## GOAL OF THE EXERCISE
From the entries, copy every line that carries the string "NumberDetectionModel".

Stored items:
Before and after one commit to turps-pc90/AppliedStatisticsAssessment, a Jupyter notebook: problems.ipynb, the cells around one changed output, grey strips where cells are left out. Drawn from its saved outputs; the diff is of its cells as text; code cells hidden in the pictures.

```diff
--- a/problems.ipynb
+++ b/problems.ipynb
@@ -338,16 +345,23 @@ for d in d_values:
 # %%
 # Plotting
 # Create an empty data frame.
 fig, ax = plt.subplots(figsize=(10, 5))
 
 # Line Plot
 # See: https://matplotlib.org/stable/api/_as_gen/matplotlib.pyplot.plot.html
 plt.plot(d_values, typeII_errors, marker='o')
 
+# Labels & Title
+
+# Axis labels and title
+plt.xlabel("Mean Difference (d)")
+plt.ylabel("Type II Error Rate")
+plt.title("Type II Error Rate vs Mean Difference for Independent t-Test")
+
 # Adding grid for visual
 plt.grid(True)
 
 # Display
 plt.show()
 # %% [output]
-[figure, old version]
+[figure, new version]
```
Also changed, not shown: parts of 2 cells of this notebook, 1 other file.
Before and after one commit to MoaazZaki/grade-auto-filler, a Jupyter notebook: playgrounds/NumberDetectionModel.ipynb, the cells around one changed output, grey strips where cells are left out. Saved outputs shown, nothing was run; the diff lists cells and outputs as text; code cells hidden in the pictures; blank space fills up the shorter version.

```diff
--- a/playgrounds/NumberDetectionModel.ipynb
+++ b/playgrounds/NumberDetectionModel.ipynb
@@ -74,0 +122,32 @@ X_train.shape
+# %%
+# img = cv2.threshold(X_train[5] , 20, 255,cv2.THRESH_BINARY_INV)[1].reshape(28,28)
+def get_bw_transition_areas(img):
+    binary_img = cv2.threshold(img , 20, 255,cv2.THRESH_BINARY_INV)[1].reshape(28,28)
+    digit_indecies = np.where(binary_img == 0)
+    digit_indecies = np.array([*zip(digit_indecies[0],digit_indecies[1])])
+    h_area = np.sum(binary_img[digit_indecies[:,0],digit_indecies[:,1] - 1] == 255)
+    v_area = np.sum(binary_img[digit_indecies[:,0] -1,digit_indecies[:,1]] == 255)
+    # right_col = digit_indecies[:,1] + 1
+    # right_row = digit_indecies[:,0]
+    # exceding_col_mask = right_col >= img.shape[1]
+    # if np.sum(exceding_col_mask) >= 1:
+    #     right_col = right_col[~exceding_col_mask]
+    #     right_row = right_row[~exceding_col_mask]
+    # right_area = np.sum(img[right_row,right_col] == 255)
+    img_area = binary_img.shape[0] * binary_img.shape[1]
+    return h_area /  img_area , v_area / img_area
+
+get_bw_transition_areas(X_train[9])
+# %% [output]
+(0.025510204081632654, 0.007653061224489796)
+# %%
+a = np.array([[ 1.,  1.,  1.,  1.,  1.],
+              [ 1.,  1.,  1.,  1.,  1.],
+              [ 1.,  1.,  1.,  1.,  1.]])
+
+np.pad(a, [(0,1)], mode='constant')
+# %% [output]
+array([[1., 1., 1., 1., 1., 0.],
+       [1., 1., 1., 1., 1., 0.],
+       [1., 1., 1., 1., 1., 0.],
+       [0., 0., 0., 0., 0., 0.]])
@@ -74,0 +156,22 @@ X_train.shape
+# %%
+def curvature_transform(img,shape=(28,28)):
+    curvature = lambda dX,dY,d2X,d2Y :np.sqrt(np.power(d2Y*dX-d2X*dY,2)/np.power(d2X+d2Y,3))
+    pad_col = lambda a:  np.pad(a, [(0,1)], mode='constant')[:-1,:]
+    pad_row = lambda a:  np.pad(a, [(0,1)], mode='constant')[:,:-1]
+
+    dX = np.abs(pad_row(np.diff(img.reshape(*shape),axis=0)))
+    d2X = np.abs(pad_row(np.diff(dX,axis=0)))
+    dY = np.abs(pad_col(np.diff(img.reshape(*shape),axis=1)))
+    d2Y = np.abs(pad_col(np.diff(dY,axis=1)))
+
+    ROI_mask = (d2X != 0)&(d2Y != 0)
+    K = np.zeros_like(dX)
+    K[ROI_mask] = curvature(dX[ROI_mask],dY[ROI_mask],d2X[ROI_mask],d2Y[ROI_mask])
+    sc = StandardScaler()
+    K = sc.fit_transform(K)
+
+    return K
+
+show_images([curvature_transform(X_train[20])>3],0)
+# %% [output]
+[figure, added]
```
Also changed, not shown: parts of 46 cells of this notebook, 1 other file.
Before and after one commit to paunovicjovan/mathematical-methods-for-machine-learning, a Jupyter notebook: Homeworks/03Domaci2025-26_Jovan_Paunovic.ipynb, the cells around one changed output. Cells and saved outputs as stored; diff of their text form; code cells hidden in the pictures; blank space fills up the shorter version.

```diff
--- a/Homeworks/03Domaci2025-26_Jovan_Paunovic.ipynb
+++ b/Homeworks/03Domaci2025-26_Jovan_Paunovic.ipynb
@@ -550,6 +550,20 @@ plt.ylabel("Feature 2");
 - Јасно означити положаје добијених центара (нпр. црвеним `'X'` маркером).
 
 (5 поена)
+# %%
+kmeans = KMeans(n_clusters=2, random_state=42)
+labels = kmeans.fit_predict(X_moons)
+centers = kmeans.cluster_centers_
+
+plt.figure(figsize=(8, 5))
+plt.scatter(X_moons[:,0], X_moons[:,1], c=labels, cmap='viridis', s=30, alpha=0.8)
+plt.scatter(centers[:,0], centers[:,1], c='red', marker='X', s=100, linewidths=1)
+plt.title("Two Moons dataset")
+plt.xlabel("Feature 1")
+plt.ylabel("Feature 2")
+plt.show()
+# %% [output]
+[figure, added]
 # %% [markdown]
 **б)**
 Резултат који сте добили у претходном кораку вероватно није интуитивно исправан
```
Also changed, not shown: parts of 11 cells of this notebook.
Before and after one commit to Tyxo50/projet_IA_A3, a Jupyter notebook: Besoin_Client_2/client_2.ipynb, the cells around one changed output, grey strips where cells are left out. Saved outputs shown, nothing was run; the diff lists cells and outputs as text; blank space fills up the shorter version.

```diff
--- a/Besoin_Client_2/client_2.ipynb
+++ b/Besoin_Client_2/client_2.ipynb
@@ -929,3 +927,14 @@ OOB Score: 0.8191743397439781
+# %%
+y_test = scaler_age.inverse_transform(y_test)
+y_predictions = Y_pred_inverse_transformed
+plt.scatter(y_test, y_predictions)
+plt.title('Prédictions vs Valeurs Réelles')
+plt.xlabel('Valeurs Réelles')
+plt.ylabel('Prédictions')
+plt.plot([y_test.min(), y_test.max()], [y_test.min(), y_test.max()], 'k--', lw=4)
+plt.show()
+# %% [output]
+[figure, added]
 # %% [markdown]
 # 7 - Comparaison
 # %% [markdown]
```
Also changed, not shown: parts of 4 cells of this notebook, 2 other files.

## RESPONSE
Before and after one commit to MoaazZaki/grade-auto-filler, a Jupyter notebook: playgrounds/NumberDetectionModel.ipynb, the cells around one changed output, grey strips where cells are left out. Saved outputs shown, nothing was run; the diff lists cells and outputs as text; code cells hidden in the pictures; blank space fills up the shorter version.
--- a/playgrounds/NumberDetectionModel.ipynb
+++ b/playgrounds/NumberDetectionModel.ipynb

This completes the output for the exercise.